DESCRIPTION OF THE TASK
How many lines in the listing include the string "label"? Reply with the number alone.

= = =

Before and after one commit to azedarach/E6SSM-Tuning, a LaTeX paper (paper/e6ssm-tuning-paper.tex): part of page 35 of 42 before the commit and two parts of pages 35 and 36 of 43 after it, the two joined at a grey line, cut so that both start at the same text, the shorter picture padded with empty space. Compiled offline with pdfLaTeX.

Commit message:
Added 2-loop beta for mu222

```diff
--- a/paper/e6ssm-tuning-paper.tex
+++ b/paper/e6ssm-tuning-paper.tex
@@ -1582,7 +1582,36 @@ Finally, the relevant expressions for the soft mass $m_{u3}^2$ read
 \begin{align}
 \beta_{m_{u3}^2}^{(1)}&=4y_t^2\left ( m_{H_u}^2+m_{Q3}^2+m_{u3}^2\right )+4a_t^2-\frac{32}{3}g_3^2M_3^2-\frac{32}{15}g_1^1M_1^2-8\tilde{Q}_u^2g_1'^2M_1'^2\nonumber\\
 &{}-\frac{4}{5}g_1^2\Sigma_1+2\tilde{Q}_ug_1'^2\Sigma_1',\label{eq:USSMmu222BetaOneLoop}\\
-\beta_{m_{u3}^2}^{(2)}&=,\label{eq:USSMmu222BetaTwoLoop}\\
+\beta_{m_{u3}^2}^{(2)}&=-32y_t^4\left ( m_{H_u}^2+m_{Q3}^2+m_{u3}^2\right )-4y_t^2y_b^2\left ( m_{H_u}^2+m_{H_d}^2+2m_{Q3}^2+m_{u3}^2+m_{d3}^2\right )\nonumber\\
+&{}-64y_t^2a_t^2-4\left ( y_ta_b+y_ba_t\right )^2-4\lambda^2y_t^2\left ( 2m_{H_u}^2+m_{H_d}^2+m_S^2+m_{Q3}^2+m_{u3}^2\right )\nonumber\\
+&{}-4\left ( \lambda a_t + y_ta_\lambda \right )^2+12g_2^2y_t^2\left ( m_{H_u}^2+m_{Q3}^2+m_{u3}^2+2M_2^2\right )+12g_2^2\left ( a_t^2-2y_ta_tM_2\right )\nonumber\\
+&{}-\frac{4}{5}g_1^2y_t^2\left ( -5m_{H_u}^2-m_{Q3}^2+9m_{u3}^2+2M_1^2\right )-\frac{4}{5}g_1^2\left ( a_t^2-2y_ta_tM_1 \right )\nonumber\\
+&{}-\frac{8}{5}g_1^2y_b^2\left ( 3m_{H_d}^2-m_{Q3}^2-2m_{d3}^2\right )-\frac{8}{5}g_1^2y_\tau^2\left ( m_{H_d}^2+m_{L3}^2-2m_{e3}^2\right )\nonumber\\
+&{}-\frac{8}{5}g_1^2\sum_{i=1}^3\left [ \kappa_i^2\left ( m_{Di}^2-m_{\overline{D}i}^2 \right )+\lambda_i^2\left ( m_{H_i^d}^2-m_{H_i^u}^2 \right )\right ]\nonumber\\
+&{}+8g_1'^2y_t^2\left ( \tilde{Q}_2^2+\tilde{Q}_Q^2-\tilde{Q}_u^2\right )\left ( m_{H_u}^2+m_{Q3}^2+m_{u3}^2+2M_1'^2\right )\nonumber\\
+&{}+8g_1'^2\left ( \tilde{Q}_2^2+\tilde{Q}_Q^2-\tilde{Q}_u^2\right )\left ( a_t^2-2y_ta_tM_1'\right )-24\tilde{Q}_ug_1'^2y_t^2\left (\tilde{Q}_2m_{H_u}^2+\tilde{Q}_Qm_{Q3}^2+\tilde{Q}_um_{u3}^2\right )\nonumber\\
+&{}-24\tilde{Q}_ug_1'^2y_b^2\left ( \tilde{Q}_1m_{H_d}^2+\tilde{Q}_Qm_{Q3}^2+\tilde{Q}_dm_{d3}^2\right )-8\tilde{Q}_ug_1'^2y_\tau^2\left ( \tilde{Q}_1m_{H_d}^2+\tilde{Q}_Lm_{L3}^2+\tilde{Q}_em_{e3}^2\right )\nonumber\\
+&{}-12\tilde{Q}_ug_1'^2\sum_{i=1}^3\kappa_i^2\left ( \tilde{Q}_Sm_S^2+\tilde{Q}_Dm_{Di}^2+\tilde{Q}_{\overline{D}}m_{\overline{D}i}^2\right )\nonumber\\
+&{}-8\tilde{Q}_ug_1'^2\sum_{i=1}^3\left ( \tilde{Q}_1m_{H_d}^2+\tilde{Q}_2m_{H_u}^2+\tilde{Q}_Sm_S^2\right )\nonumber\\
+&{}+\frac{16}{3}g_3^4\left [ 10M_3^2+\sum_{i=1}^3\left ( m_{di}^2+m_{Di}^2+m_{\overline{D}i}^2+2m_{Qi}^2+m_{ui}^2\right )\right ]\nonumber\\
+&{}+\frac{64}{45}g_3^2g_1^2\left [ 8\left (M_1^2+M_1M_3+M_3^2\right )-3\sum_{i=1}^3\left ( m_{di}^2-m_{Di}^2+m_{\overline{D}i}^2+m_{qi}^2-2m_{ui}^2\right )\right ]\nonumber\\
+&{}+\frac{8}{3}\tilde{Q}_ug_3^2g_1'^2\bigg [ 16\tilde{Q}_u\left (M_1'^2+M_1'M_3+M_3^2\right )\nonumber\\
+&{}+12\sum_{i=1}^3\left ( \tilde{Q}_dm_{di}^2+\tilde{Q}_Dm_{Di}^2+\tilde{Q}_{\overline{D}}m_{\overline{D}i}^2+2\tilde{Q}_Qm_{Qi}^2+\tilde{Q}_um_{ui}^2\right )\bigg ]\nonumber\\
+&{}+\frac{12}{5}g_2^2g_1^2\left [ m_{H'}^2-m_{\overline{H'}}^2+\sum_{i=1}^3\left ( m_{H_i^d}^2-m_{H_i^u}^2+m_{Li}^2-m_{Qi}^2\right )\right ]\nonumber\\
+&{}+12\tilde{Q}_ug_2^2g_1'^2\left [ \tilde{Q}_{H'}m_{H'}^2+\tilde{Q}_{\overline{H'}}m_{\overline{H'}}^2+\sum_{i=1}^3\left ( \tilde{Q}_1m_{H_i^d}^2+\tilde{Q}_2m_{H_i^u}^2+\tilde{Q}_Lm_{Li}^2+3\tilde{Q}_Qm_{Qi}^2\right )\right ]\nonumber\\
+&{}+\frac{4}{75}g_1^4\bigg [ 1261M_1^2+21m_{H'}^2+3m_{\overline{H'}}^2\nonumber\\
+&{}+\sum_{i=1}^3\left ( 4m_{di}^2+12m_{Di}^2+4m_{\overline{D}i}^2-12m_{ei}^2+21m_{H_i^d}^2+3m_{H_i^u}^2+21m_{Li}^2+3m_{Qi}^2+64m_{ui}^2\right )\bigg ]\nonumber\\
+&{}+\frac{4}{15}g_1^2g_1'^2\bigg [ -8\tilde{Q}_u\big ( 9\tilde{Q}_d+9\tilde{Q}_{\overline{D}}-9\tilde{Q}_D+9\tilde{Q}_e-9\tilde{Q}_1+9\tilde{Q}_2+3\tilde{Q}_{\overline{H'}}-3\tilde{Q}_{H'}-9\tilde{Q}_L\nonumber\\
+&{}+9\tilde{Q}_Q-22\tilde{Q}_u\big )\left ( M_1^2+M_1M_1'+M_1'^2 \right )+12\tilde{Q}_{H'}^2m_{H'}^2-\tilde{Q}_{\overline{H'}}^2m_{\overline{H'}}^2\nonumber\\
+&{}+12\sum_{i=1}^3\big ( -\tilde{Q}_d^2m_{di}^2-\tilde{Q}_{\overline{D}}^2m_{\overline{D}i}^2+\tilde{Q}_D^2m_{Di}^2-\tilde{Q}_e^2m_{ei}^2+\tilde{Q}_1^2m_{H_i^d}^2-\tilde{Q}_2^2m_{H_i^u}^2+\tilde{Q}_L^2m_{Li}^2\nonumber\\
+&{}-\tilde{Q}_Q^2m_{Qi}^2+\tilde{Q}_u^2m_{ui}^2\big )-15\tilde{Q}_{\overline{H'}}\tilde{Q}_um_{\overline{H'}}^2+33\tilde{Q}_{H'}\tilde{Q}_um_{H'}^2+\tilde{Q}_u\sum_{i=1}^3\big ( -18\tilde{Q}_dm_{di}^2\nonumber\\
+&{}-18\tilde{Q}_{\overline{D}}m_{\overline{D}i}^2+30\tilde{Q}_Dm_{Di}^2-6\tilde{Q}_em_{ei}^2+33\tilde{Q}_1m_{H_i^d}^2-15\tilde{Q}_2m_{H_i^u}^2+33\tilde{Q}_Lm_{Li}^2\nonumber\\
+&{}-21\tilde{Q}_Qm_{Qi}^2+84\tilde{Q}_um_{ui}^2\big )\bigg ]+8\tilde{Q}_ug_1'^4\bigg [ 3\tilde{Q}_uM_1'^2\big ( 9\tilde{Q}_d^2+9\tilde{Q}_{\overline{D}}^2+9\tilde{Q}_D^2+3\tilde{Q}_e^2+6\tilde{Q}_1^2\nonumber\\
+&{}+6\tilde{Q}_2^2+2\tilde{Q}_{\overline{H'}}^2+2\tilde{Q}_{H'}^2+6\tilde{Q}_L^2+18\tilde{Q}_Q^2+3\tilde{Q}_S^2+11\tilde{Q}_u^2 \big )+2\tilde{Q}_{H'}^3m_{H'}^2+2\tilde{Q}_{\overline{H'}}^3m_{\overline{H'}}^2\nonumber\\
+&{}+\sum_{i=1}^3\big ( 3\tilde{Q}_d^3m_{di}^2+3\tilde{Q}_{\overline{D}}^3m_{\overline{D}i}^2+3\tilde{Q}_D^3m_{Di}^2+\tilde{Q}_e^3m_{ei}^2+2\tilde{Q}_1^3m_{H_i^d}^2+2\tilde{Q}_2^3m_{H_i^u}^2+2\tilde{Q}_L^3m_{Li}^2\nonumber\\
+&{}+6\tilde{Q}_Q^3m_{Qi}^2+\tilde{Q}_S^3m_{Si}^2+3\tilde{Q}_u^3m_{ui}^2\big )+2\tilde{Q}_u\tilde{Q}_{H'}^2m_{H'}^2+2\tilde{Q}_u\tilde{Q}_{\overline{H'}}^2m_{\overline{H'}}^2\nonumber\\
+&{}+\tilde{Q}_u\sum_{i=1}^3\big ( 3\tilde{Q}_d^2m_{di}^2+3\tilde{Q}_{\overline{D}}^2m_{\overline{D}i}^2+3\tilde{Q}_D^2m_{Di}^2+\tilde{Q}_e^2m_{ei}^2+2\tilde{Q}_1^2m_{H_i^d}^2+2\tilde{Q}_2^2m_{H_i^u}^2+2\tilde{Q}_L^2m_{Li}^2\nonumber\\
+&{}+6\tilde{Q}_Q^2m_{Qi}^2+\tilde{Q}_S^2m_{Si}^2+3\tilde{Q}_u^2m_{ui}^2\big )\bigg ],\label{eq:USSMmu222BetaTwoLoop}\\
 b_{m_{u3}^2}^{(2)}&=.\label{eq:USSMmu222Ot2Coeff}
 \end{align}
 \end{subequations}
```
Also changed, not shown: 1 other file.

= = =

WRITTEN ANSWER
4